Annual conventions of NAWSA contributed to the unity of suffragists’ efforts and advanced the overall movement. In 1916, the NAWSA Convention took place in Atlantic City, where the new association president Carrie Chapman Catt declared “the Winning Plan” (Hill, 2006, p. 72). NAWSA’s executive board members with expertise in politics received the task to outline the tactics based on the state and nationwide campaigns’ achievements. Catt believed that pursuing the federal mandate was the most efficient way to provide all American women with suffrage. These efforts were fruitful and helped the seven-decade-long pursuit finally succeed. In 1920, the Nineteenth Amendment to the U.S. Constitution was passed, and American women won their fight. It was due to the intertwined efforts of NWSA, AWSA, and later NAWSA that the Amendment was ratified, and all women across America obtained their long-waited right to vote. It would not be possible without the devoted work using different approaches of suffragists.
To conclude, the era of Reconstruction was a turning point in the history of the American women’s suffrage movement. With the civil rights advancement and freeing of slaves, the populations that had been discriminated against gained the opportunity to become lawful citizens. However, the Civil War aftermath did not bring desired legal changes for women – the Fourteenth Amendment first declared male citizens’ right to vote. Years passed until women of America managed to proclaim their rights through hard work, even though the split in the movement into two rival associations is thought to have weakened suffragists’ positions. Thus, the differences in approaching the problem contributed to the ultimate success. The passage of the Nineteenth Amendment in 1920 occurred due to suffragists’ collaborative efforts supporting both federal and state campaigns.
Foner, E. (Ed.). (, 2017). Voices of freedom: A documentary history (5th ed., vol. 2). W. W. Norton & Company.
Hill, J. (2006). Women’s suffrage. Omnigraphics, Incorporated.
Library of Congress. (n. d.). The National American Woman Suffrage Association [Data set]. Web.

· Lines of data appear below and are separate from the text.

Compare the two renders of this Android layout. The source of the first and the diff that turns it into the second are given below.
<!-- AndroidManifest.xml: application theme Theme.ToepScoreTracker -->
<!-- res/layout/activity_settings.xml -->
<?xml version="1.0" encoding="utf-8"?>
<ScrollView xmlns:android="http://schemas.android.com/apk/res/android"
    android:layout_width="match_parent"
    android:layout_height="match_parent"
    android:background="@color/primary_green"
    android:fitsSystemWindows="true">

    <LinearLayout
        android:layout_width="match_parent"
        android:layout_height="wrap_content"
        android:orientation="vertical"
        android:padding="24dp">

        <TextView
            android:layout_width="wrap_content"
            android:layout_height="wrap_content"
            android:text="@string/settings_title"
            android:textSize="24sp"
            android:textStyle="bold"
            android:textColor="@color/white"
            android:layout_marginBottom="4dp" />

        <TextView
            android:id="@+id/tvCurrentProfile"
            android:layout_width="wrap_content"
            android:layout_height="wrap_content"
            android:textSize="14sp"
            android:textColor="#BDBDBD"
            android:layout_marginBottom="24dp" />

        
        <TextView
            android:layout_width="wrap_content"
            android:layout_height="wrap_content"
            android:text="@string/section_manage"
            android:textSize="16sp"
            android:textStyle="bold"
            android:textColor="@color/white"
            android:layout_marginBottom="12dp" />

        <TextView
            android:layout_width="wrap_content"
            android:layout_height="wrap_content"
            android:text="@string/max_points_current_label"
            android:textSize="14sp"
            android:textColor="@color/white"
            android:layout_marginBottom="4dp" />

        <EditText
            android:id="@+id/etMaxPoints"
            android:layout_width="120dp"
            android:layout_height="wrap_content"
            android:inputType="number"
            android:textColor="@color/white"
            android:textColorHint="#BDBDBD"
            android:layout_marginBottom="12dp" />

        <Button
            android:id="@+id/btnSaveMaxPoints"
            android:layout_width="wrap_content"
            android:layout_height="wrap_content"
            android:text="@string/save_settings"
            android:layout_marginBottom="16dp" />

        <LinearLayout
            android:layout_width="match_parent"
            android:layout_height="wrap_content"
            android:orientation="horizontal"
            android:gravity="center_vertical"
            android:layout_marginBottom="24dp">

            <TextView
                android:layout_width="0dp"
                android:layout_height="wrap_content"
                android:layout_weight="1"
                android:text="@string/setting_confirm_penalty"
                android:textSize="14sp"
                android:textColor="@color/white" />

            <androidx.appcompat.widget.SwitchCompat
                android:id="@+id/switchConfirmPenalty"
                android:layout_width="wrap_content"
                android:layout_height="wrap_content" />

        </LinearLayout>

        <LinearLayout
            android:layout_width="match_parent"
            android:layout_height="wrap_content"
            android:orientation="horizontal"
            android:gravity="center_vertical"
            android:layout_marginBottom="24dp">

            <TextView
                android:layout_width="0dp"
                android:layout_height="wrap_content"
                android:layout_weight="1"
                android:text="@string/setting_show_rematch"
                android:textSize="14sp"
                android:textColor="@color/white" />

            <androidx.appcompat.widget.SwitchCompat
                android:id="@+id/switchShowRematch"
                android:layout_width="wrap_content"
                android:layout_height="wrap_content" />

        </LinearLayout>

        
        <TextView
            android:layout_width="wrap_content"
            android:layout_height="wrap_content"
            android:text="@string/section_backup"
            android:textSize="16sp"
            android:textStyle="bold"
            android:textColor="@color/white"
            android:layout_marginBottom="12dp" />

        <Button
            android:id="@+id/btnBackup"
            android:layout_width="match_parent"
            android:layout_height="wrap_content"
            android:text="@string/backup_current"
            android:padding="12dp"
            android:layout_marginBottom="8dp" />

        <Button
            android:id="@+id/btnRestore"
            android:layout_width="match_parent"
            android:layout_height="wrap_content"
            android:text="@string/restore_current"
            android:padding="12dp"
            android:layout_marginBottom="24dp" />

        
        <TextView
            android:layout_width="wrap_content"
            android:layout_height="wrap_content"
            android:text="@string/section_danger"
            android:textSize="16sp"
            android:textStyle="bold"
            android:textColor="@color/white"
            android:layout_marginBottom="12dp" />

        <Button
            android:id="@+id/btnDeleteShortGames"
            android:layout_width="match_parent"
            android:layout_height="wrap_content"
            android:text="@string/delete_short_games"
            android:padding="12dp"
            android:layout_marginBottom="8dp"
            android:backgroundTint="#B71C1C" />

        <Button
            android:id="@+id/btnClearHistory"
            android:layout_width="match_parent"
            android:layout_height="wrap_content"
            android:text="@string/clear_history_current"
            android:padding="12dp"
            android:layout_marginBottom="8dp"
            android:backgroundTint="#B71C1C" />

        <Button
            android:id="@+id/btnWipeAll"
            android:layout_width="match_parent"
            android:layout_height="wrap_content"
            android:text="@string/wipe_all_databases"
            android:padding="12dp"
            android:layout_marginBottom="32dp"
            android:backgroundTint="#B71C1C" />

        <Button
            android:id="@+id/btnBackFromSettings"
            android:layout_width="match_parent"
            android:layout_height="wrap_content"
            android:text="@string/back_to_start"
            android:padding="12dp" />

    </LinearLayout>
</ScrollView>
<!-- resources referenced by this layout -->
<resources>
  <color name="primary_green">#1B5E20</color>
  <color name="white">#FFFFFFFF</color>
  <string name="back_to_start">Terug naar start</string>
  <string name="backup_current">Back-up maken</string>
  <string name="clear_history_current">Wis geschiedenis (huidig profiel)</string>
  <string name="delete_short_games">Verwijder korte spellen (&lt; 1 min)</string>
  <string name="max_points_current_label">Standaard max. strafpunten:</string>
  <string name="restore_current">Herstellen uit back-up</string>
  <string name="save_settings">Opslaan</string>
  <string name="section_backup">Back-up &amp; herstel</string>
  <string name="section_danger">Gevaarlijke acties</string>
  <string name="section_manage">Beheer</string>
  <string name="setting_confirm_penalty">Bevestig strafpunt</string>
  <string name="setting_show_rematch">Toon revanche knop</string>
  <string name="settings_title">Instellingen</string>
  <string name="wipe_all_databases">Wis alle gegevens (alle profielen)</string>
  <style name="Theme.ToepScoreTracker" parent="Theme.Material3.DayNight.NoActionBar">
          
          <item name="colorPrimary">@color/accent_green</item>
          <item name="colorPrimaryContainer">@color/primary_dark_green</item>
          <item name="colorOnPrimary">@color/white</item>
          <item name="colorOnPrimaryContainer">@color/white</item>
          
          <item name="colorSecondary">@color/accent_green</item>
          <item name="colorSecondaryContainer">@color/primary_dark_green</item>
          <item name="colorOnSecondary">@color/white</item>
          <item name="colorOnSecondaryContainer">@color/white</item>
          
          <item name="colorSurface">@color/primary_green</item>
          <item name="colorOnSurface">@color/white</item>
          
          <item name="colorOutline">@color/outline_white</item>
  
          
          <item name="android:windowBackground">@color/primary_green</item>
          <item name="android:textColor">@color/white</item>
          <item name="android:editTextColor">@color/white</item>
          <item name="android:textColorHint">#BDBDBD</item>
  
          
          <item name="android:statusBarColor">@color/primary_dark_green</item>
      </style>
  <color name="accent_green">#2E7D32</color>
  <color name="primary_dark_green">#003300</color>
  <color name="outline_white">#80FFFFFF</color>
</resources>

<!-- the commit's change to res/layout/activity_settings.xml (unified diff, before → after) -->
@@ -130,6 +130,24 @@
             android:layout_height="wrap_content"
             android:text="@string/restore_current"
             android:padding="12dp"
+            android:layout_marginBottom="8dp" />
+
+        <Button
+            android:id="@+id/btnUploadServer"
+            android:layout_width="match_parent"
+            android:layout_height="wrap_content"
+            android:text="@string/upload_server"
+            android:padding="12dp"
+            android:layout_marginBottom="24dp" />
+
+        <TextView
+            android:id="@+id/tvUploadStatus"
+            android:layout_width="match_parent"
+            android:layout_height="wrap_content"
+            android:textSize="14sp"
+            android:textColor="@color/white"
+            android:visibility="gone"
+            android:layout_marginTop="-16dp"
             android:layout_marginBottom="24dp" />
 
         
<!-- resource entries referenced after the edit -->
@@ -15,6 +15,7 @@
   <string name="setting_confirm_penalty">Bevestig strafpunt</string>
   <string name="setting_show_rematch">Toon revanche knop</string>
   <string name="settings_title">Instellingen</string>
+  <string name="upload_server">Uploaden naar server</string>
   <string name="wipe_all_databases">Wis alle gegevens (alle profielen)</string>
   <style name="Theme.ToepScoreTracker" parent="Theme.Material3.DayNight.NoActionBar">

O’Connor, S. D. (1996). History of the women’s suffrage movement. Vanderbilt Law Review, 49(3), 657-675.
Tetrault, L. (n. d.). Women’s rights and Reconstruction. The Journal of the Civil War Era. Web.